▶ **GIVEN INFORMATION**
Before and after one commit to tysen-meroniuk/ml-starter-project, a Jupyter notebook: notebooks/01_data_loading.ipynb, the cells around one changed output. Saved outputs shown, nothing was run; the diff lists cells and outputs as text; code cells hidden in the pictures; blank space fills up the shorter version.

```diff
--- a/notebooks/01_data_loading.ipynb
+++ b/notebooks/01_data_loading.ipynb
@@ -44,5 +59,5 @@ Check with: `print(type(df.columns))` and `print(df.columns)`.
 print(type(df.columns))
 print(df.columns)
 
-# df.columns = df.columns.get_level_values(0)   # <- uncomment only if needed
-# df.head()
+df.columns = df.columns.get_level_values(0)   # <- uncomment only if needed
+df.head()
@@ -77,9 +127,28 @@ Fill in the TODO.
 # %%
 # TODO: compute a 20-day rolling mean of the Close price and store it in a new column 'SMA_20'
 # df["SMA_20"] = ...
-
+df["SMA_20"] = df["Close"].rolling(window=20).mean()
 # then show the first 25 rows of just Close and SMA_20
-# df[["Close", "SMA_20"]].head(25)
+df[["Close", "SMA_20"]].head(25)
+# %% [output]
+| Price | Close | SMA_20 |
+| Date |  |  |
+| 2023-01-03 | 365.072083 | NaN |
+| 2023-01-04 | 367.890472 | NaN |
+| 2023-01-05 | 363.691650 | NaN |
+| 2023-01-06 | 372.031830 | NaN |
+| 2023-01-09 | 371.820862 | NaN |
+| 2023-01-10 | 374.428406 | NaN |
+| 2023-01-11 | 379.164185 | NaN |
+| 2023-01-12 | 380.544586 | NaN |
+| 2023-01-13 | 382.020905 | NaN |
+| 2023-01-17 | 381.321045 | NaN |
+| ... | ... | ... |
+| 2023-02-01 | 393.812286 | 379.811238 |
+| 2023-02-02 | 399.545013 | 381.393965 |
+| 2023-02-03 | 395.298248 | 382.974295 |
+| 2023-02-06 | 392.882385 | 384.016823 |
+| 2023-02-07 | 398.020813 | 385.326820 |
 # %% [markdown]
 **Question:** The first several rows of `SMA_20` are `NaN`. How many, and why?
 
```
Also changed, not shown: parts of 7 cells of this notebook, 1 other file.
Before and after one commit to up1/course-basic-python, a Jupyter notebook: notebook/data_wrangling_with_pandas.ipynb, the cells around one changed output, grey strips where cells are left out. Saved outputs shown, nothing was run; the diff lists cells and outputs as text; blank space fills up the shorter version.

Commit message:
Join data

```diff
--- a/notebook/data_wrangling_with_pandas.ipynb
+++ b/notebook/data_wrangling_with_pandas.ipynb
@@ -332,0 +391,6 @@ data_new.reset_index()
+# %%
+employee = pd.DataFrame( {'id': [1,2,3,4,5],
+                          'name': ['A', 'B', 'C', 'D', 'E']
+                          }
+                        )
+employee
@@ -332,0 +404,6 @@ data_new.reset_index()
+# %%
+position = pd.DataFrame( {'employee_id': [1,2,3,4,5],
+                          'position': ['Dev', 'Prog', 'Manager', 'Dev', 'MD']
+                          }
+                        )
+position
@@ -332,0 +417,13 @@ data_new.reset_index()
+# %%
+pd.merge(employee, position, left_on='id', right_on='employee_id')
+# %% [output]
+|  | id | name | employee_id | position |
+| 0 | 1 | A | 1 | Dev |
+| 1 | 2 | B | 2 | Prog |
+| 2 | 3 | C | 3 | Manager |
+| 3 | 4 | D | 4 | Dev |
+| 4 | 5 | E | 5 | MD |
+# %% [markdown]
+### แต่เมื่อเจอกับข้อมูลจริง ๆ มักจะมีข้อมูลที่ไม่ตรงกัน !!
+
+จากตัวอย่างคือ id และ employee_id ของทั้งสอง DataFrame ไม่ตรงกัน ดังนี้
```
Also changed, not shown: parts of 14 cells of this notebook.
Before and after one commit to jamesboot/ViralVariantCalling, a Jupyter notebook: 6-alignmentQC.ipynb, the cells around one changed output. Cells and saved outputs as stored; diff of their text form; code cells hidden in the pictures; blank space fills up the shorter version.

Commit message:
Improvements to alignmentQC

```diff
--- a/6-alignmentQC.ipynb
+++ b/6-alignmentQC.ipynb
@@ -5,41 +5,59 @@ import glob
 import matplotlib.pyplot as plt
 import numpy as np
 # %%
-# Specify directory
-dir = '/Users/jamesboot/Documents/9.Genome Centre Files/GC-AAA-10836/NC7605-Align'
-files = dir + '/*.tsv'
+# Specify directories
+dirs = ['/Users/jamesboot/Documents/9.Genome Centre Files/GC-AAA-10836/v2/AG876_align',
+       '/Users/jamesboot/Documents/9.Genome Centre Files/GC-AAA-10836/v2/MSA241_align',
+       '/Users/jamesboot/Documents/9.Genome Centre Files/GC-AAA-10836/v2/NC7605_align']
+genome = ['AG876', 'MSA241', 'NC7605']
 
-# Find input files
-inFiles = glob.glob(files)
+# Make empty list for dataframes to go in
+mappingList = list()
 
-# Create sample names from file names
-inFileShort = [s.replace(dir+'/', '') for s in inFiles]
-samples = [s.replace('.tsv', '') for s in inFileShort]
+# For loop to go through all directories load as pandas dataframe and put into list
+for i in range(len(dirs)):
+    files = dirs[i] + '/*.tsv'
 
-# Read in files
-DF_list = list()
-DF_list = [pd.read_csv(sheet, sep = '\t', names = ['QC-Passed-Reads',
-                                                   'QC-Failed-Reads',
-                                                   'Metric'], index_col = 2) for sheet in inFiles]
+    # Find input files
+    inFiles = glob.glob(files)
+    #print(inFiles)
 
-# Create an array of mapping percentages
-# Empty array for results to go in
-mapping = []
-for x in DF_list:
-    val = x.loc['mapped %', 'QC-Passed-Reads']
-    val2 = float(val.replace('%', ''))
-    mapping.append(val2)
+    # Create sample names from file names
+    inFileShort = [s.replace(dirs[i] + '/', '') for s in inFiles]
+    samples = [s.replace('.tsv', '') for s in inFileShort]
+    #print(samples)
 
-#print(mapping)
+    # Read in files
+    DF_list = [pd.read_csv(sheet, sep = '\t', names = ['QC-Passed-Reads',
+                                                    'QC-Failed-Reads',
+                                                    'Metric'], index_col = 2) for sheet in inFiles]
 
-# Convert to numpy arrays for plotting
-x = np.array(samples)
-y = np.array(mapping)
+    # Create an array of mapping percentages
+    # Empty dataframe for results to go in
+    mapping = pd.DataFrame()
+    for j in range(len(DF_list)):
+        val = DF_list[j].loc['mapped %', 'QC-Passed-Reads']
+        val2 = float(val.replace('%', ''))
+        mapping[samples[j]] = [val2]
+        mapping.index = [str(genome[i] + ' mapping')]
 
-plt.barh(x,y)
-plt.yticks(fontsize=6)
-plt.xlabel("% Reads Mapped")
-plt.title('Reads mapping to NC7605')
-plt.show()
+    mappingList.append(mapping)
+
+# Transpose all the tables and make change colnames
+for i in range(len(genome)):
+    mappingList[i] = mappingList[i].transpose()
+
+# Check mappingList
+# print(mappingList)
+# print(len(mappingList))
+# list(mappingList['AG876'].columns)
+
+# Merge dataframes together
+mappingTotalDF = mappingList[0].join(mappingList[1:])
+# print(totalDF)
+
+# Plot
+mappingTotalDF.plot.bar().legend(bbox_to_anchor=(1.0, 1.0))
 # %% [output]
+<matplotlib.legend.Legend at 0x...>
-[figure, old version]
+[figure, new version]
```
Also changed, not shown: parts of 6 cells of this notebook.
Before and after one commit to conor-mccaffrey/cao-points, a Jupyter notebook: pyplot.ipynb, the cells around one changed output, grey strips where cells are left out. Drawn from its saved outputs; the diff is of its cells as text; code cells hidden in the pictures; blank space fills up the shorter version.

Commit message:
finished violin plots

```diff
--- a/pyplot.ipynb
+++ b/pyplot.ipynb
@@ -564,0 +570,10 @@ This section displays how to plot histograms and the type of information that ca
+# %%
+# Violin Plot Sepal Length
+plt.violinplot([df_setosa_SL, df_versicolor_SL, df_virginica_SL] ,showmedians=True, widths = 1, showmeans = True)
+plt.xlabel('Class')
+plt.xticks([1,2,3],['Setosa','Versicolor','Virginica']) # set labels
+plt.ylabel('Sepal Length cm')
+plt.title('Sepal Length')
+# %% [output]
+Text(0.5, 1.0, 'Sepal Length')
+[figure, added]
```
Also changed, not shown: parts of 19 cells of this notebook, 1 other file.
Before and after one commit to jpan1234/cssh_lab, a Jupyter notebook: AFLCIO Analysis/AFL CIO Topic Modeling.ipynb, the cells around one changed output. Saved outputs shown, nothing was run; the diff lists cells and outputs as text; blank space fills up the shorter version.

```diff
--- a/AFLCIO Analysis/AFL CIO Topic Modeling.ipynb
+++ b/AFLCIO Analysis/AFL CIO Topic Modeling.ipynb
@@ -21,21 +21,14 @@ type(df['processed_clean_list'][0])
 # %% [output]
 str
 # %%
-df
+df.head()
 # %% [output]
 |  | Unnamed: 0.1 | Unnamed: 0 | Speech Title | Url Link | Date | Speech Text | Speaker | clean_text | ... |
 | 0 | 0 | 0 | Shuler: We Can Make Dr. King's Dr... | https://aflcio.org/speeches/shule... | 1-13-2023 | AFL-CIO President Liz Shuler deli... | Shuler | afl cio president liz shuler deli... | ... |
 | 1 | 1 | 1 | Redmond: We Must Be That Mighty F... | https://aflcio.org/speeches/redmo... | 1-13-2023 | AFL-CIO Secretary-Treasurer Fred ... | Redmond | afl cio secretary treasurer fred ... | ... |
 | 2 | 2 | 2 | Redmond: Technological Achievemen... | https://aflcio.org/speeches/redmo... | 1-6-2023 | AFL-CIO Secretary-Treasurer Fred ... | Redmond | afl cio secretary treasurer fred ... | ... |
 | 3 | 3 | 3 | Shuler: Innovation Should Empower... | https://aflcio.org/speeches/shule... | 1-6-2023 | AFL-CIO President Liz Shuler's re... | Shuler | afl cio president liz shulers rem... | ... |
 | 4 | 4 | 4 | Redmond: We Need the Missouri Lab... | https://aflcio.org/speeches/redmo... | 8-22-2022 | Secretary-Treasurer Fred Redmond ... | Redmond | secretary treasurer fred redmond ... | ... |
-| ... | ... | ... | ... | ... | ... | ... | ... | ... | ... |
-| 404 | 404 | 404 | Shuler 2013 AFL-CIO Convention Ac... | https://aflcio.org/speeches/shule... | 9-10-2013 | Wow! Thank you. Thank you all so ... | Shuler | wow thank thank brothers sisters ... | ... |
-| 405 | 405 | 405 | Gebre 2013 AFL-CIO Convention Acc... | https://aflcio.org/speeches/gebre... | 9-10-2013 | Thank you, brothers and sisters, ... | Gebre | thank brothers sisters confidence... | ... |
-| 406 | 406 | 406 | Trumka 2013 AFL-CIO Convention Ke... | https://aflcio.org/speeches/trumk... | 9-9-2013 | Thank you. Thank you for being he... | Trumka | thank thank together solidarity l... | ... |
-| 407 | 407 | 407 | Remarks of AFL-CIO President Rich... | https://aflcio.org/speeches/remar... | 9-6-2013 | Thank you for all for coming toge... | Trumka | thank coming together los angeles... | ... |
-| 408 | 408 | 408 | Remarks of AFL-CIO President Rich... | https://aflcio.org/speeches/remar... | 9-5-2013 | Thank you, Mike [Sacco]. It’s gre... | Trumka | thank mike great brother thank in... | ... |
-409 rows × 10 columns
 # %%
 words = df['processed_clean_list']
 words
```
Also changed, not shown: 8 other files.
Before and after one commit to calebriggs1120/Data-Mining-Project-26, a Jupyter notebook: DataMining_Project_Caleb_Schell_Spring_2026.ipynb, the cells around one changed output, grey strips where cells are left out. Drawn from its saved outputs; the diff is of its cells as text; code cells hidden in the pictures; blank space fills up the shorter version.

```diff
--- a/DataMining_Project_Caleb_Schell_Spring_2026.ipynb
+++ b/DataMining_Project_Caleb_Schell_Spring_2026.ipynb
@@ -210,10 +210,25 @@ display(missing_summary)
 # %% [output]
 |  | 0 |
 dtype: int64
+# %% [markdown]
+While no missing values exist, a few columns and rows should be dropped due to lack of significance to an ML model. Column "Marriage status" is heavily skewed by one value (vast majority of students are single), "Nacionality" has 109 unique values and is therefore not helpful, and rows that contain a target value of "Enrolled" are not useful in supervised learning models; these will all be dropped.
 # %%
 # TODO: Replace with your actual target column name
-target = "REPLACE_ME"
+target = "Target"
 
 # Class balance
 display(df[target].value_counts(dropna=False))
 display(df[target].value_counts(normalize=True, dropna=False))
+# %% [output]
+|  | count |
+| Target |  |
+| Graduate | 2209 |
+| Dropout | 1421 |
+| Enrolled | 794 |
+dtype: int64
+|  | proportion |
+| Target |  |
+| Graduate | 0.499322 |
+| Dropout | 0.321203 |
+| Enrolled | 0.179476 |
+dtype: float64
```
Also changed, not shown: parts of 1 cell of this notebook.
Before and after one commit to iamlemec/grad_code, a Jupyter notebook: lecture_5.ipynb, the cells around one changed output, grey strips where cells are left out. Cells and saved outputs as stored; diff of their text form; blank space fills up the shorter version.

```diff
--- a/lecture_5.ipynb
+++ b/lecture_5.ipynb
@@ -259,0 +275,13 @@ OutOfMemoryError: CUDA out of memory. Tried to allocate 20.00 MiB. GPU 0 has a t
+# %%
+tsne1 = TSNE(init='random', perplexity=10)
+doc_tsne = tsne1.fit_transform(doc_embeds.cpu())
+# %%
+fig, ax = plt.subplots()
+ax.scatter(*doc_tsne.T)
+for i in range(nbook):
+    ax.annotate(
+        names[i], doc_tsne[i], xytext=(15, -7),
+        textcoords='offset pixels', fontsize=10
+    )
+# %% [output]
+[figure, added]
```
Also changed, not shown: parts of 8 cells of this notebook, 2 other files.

▶ **PROBLEM TO WORK ON**
Only the number is wanted: how many lines in the data include the word "shown"?

▶ **WRITTEN ANSWER**
10